Operator

We will go next to Amanda Murphy from William Blair & Company.

Amanda Murphy - William Blair & Company L.L.C., Research Division

Just a question on specialty. So you talked to BriovaRx. I'm curious, just as you have conversations with the consultants and the large employers, I mean, do you feel you have some more work to do there in terms of education on what your value proposition is in specialty or do you think people kind of get what you have to offer there?

Mark A. Thierer

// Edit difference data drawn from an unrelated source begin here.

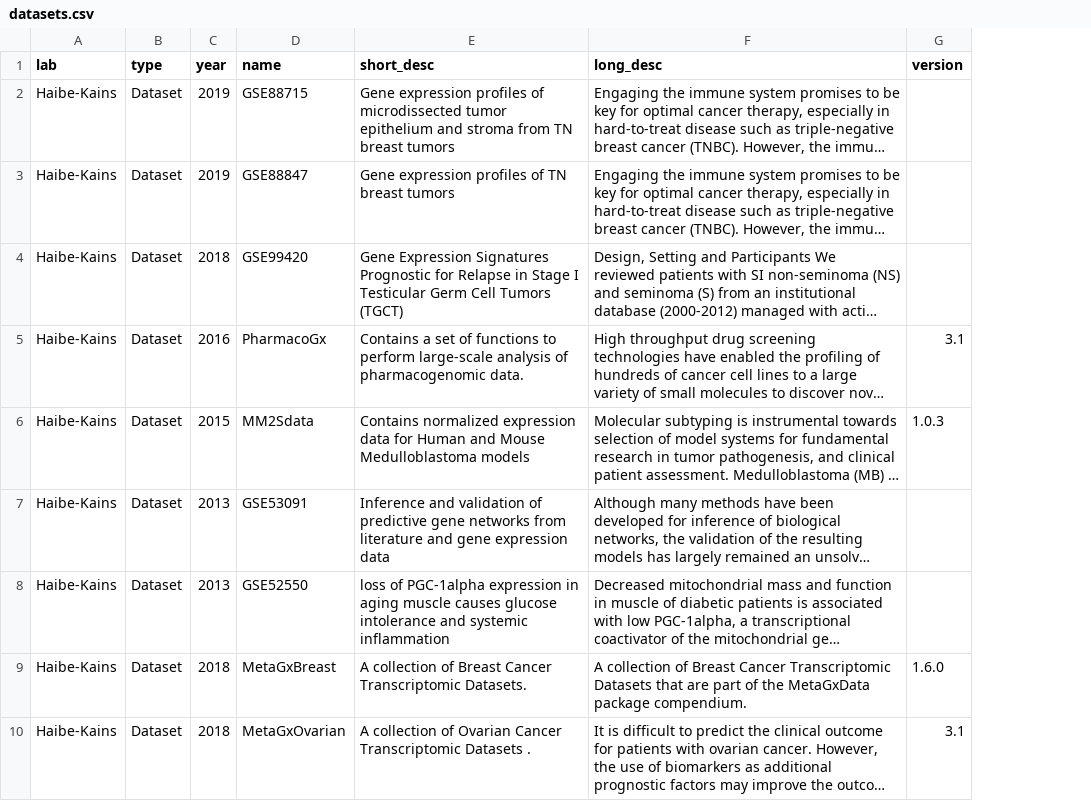
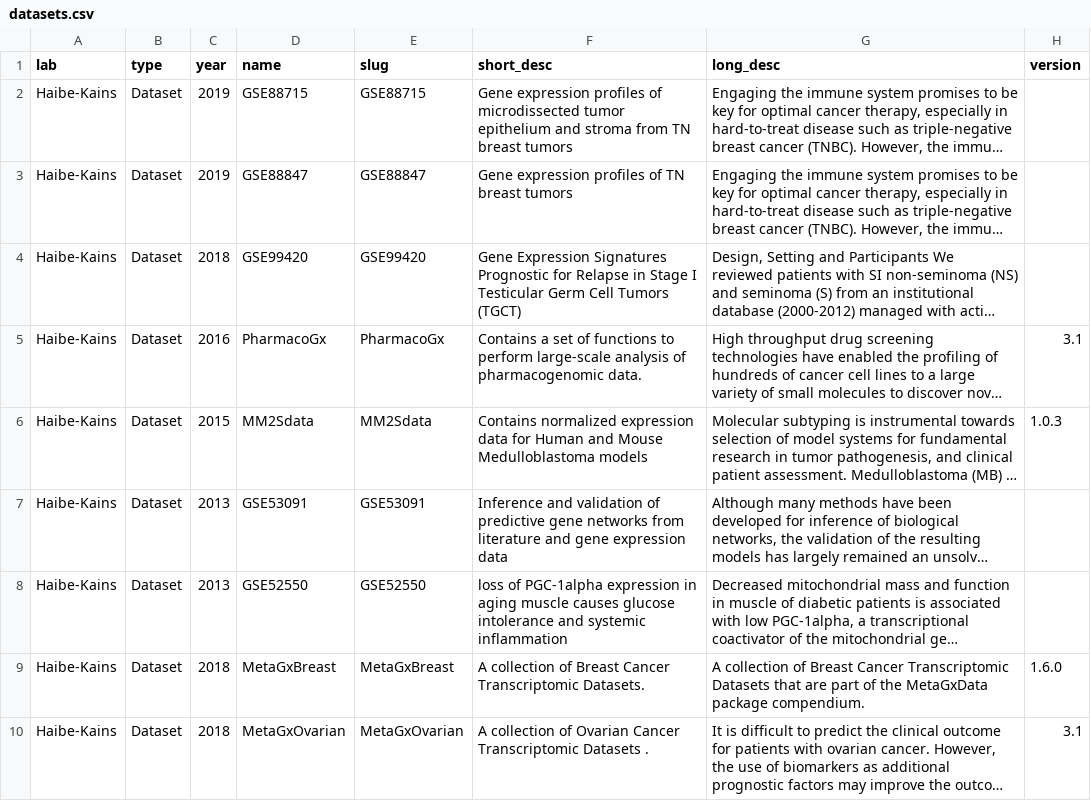
Before and after one commit to cbmp/cbmp, a CSV file: src/data/datasets.csv, drawn as a sheet; only a part is shown; long unchanged cells end in …; the diff names each change by its address in the sheet, - before the commit and + after, or states it on an @@ line.

```diff
--- a/src/data/datasets.csv
+++ b/src/data/datasets.csv
+column E (slug), rows 2-10: GSE88715 | GSE88847 | GSE99420 | PharmacoGx | MM2Sdata | GSE53091 | GSE52550 | MetaGxBreast | MetaGxOvarian
```
Also changed, not shown: src/data/software.csv, src/data/webapps.csv, 6 other files.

Yes, Amanda, this is Mark. So I think specialty is a market that we've placed some very large bets. And just like as we moved upmarket and went to the consultant community, we have always got more work to do in terms of getting our brand out. But the fact of the matter is we are the fourth -- fifth largest specialty pharmacy, and I think by the middle of this year we'll be the fourth largest specialty pharmacy in the industry. The growth we're seeing in this segment is very aggressive. We've got kind of a 5-point plan. First, we're pulling through on our current book, and as you know, we've got a very large block of business that was in the network from Catalyst, and we've now pulled a decent portion of that into the book and, by the way, we continue to execute on that. We also have an aggressive open market strategy and direct calling on the physicians. And so we're doing that in the employer and health plan segments, but what we're doing that sets us apart, I think, is we're selling specialty into these fragmented messy markets that really don't have much in terms of competition. And these are segments, as I mentioned, like Fee-For-Service Medicaid, Workers' Compensation, and the related segments that some of the big guys don't compete in. The third point on our plan in specialty is focus on innovation around the medical pharmacy intersection. And as you know, 50% of the drugs in the marketplace are still covered in the medical benefit. So the deployment of extraction tools, to actually, in a real-time basis, extract these specialty meds that could be managed into the pharmacy benefit, is something that we're piloting and active with a number of clients on. And then I will also add, we are expanding our footprint. What I mean by that is we are growing our capacity in specialty, placing big bets on our ability to service this tidal wave of drugs that are coming into the pipeline. And finally, I'll say that our ability to win in the limited distribution marketplace is notable. There are 3 drugs here that we recently won which include Tecfidera, Aubagio and Pomalyst, and these 3 drugs are all limited distribution drugs, and BriovaRx won the ability to distribute those drugs. So all in all, we're feeling very good about our specialty strategy and our results.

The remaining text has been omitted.